In DEEP BLUE McGee is on the hunt for a small fortune in gemstones, illegally obtained by an Army pilot in WWII. The hidden cache of jewels have been found by one Junior Allen, a smiling sadist and one of the best villains ever created by John D. MacDonald. McGee comes to the rescue of Lois Atkinson, a woman victimized by Allen. He nurses her back to life and health over the course of several days using what I have come to refer to as"McGee's magic dick". I don't mean any disrespect for MacDonald and his work but in almost every Travis McGee novel, McGee beds a troubled woman and restores her to vitality after their lovemaking. But that's a minor quibble and it doesn't impede my enjoyment of this and all of the Travis McGee novels.

MacDonald spins a great yarn here, slowly building to a nerve-racking battle to the death between McGee and Allen aboard a yacht at sea in the middle of a midnight storm. And while McGee ultimately emerges victorious, he pays a heavy price for winning this battle. In addition to the well-plotted mystery aspects of the book, DEEP BLUE is full of McGee's ruminations on modern life and his likes and dislikes. MacDonald imbued McGee with a very distinctive world view and it's his "voice" (the McGee novels are all in first person) that give this series such a rich and complex texture.

If you've never met Travis McGee, you need to do so, immediately. Thanks to Random House for their reissuing of the McGee series and other stand alone novels by MacDonald in handsome new trade paperback editions, you now have the chance to experience the works of one of the greatest post war American authors, mystery or otherwise. Yes, John D. MacDonald is that good.

 Start here. You won't be disappointed.


  1. In my humble opinion, The Deep Blue Good-By is a remarkable piece of work by whatever standards you’d like to apply. I’m not talking about McGee’s comic book like superhero antics in subduing and killing Junior Allen (after all, one of the main purposes of this kind of fiction is to entertain); rather, the intricacy of the plotting, the razorsharp characterizations, the finely tuned and highly observant sense of place (which MacDonald fails with, somewhat, in the McGee novels that he moves outside of Florida), the observations and ruminations of McGee – these are all superb, even amazing.

  2. Thanks for your comments Elizabeth. I think John D. MacDonald was a truly great American writer. I've read all of his books at least once and I'm looking forward to re-reading them again after thirty years.

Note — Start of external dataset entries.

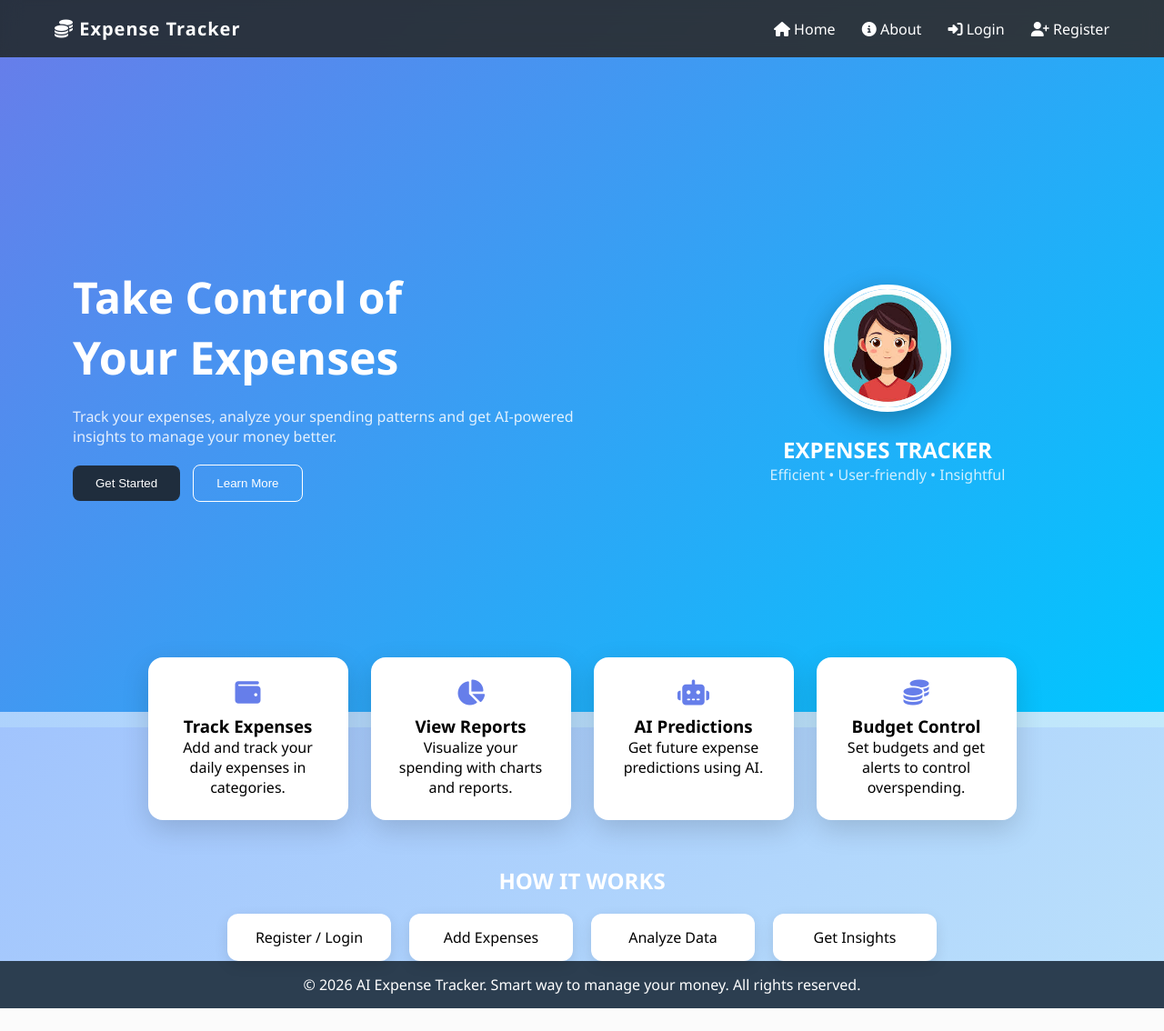
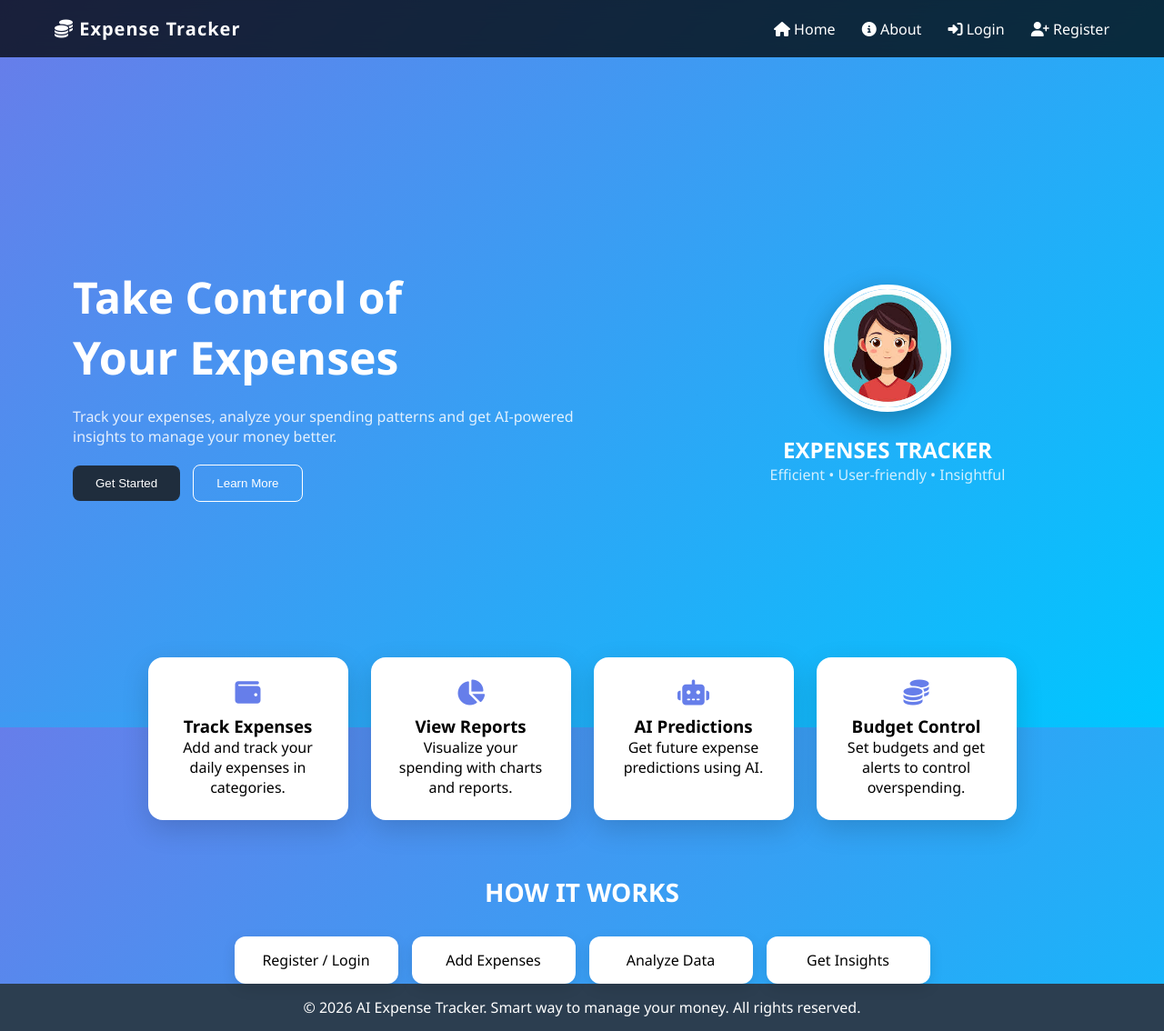
Before and after one commit to kanakadurgapitchuka/ai-expense-tracker, a Flask app: page / in a window 1280 px wide. Shown: the whole page at 91% size. Before the commit the page ends 1109 px from the top, so only its background shows below. Run offline with Flask 3, Linux system fonts and the light colour scheme; some libraries are stand-ins or nearby versions.

Commit message:
Update style.css

```diff
--- a/static/style.css
+++ b/static/style.css
@@ -11,10 +11,12 @@ html, body{
 }
 
 body{
+    margin:0;
     font-family: "Segoe UI", Arial, sans-serif;
-    background: linear-gradient(135deg,#a1c4fd,#c2e9fb);
+
+    background: linear-gradient(135deg, #667eea, #00c6ff);
     min-height:100vh;
-    color:#1f2d3d;
+
 }
 
 /* ================= NAVBAR ================= */
@@ -780,23 +782,27 @@ body{
 .features {
     display: flex;
     justify-content: center;
-    gap: 20px;
-    margin: 40px;
+    gap: 25px;
+    margin-top: -60px;   /* 🔥 floating effect */
+    margin-bottom: 40px;
 }
 
 .card {
     background: white;
     color: black;
-    padding: 20px;
-    border-radius: 12px;
-    width: 200px;
+    padding: 25px;
+    border-radius: 16px;
+    width: 220px;
     text-align: center;
-    box-shadow: 0 5px 15px rgba(0,0,0,0.1);
+
+    box-shadow: 0 10px 30px rgba(0,0,0,0.15); /* 🔥 depth */
     transition: 0.3s;
 }
 
-.card:hover {
-    transform: translateY(-8px);
+.card i {
+    font-size: 28px;
+    margin-bottom: 10px;
+    color: #667eea;
 }
 
 /* ===== HOW IT WORKS ===== */
@@ -966,3 +972,57 @@ body{
     border-radius: 12px;
     box-shadow: 0 5px 15px rgba(0,0,0,0.1);
 }
+/* ===== HOW IT WORKS PREMIUM ===== */
+
+.how {
+    text-align: center;
+    margin-top: 60px;
+    color: white;
+}
+
+.how h2 {
+    font-size: 28px;
+    margin-bottom: 30px;
+}
+
+.steps {
+    display: flex;
+    justify-content: center;
+    align-items: center;
+    gap: 15px;
+    flex-wrap: wrap;
+}
+
+.step {
+    background: white;
+    padding: 20px;
+    border-radius: 12px;
+    width: 160px;
+    text-align: center;
+
+    box-shadow: 0 5px 15px rgba(0,0,0,0.15);
+    transition: 0.3s;
+}
+
+.step:hover {
+    transform: translateY(-8px);
+}
+
+.circle {
+    width: 40px;
+    height: 40px;
+    background: #667eea;
+    color: white;
+    border-radius: 50%;
+    display: flex;
+    justify-content: center;
+    align-items: center;
+    margin: auto;
+    font-weight: bold;
+    margin-bottom: 10px;
+}
+
+.arrow {
+    font-size: 25px;
+    color: white;
+}
```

  3. And MacDonald takes chances. His descriptions of, and explanations for, the way Junior Allen makes both Cathy Kerr and Lois Atkinson essentially his willing, nymphomaniac sex slaves will make every self respecting academic feminist in the world scream in protest. And he scalds George Brell with 180 degree water to get information out of him, so surely the sadist charge is awaiting somewhere.